* [Version comparison data]
________________________
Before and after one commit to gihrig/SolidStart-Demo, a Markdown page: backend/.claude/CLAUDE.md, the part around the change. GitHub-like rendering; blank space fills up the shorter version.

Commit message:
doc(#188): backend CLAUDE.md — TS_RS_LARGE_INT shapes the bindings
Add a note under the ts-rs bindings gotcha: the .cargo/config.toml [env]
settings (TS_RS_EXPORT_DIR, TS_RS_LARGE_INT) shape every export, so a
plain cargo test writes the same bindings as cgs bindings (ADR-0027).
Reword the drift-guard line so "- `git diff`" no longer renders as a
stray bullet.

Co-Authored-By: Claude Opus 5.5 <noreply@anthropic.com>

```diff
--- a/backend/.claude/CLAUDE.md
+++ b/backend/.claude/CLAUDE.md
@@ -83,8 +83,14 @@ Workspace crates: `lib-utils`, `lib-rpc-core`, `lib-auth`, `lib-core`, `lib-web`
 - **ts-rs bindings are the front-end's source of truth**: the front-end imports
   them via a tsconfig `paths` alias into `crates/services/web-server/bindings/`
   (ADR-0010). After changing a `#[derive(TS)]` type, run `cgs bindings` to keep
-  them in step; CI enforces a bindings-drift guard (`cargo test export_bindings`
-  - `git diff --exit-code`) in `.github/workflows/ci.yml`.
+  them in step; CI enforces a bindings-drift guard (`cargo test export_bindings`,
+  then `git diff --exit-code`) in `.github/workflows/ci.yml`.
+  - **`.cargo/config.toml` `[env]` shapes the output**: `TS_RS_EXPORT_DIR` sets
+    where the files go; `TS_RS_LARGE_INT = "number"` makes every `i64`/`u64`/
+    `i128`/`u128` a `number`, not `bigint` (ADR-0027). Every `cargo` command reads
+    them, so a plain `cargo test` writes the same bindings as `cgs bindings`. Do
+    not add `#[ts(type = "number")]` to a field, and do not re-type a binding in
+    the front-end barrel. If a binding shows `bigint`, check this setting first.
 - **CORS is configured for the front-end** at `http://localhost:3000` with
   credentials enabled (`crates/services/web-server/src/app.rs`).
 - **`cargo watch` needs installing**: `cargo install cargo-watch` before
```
________________________
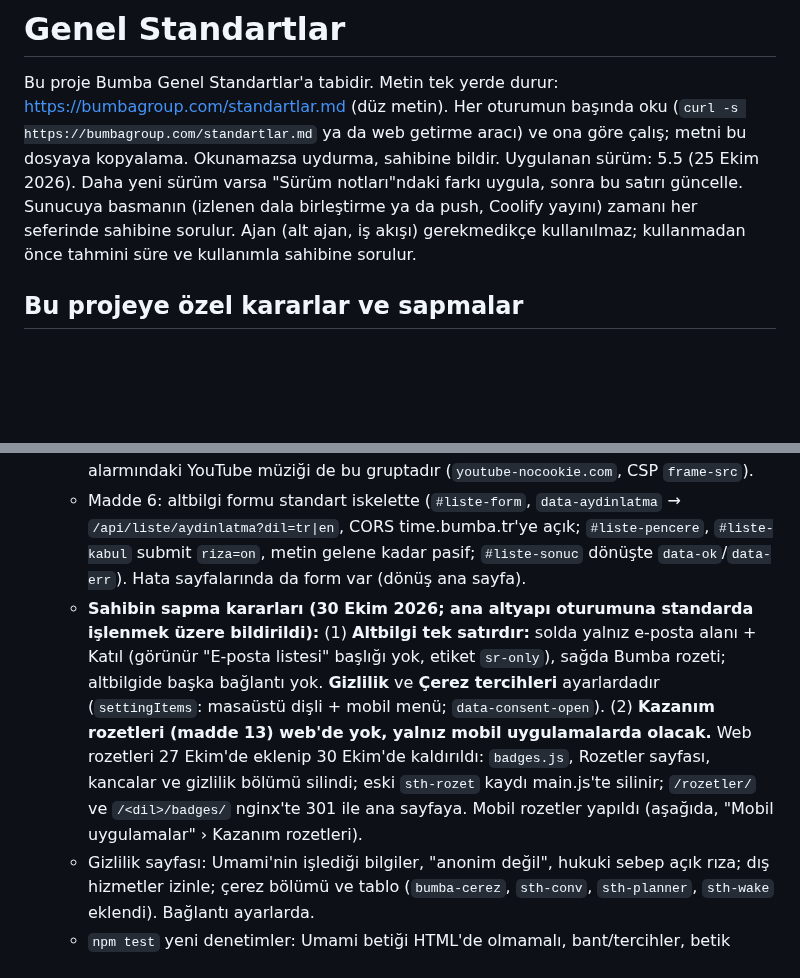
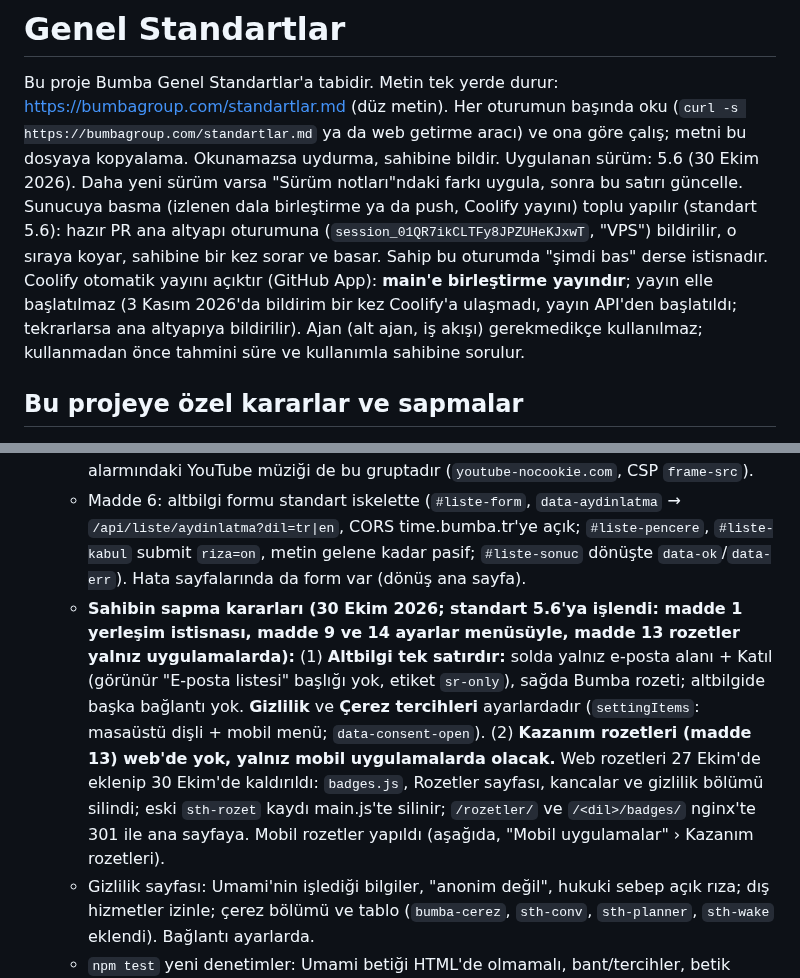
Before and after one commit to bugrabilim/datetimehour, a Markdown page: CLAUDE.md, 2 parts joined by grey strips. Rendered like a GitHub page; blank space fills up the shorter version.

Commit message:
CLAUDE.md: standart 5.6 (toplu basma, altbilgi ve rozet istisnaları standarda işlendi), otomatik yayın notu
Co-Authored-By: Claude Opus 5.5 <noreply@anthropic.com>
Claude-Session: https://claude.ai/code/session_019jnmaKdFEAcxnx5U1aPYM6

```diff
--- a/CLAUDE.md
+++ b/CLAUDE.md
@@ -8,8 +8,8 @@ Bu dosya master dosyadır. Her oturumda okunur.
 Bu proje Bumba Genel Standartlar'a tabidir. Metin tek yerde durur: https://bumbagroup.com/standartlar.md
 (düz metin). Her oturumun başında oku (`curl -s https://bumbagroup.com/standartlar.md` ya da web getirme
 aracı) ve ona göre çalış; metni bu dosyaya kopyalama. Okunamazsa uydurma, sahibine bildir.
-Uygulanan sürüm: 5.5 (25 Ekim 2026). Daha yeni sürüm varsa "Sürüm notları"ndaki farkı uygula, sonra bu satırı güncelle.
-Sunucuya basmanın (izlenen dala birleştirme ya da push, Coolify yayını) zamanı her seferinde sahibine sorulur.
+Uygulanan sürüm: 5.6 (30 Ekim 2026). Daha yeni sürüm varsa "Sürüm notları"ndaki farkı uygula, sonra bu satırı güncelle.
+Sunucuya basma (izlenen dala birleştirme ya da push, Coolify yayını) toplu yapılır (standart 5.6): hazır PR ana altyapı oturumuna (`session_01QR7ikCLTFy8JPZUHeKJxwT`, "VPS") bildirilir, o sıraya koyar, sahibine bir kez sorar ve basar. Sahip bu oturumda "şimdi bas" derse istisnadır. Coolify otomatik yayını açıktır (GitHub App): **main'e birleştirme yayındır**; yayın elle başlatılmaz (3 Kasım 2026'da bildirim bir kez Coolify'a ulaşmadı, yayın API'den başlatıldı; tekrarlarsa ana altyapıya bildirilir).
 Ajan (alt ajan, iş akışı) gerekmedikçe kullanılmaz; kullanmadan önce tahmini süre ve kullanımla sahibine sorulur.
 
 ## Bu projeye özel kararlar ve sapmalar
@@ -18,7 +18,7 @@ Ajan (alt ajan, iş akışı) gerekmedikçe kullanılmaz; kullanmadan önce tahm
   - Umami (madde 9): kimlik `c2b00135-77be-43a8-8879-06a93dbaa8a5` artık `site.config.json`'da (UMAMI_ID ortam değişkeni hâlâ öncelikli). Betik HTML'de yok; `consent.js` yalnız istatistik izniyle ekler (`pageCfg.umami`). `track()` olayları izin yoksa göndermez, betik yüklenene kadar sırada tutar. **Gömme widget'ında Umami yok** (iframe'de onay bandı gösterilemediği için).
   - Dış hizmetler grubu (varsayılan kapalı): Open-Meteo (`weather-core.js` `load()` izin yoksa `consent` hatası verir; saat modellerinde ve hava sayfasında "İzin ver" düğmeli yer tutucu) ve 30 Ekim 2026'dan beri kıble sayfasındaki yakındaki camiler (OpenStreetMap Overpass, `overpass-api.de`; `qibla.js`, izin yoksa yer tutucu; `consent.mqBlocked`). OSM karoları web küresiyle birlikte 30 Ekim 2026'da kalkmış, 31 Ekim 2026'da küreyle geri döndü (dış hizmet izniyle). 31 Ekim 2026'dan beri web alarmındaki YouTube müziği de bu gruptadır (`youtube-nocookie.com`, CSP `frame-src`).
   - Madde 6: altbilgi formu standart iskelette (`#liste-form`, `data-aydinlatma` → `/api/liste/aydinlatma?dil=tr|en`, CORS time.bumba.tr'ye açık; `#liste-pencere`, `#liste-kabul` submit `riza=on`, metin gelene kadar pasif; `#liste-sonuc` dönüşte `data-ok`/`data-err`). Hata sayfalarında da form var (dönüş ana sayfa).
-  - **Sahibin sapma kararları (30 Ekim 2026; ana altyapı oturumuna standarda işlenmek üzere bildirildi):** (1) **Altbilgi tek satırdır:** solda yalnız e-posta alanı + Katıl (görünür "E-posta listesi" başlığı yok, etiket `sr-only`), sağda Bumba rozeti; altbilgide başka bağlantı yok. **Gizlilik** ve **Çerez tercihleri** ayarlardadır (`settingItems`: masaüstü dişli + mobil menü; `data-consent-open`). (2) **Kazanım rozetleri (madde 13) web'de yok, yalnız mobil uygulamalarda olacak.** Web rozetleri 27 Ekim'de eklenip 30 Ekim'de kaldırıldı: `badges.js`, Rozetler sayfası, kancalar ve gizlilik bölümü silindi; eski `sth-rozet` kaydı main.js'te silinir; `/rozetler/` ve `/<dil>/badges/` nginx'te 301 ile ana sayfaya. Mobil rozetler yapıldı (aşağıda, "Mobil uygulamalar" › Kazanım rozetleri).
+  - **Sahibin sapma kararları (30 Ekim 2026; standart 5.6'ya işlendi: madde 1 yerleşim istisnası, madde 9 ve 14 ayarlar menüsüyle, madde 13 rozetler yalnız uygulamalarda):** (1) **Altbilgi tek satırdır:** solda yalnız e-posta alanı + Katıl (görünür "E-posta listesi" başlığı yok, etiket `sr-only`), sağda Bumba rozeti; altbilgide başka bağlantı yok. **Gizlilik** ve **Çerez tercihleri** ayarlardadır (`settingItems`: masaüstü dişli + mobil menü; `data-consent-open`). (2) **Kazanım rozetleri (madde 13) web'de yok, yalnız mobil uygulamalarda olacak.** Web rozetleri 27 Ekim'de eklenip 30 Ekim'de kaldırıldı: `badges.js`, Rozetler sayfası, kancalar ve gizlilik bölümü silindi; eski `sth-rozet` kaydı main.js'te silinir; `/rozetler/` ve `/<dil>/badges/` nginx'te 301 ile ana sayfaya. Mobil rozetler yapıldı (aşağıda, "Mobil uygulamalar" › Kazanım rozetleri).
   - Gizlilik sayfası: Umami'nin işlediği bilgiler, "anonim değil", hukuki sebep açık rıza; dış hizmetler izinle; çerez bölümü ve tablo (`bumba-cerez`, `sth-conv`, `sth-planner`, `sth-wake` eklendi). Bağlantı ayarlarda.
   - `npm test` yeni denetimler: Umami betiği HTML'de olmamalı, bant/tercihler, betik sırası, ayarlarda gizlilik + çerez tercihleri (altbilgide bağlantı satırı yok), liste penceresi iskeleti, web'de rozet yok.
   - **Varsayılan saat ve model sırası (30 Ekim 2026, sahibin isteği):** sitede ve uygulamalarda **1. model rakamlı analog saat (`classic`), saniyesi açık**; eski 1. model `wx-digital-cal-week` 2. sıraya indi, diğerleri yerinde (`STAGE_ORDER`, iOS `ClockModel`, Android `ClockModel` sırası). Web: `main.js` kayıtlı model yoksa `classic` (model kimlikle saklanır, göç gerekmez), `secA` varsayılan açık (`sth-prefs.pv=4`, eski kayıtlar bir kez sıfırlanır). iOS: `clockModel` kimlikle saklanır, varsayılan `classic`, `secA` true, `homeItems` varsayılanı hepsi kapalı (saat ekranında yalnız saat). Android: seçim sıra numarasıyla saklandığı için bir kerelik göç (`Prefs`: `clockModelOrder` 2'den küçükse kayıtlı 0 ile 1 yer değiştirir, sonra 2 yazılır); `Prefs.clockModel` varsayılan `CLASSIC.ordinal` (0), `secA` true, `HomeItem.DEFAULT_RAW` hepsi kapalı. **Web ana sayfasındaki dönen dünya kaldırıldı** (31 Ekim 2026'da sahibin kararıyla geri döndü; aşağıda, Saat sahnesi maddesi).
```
________________________
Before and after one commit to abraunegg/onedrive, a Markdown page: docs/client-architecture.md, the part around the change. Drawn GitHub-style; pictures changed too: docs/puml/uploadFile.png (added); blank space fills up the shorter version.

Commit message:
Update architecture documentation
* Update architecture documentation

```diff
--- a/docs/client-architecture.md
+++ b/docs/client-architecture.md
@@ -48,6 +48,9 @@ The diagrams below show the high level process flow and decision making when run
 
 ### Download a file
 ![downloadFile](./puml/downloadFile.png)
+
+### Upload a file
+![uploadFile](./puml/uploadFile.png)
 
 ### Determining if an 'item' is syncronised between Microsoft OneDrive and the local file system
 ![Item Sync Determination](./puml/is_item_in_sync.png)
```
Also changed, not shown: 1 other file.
________________________
* [Exercise goal]
Look over the data above and show each line that contains "them".

* [Answer to the problem]
   them via a tsconfig `paths` alias into `crates/services/web-server/bindings/`
-  them in step; CI enforces a bindings-drift guard (`cargo test export_bindings`
+  them in step; CI enforces a bindings-drift guard (`cargo test export_bindings`,
+    them, so a plain `cargo test` writes the same bindings as `cgs bindings`. Do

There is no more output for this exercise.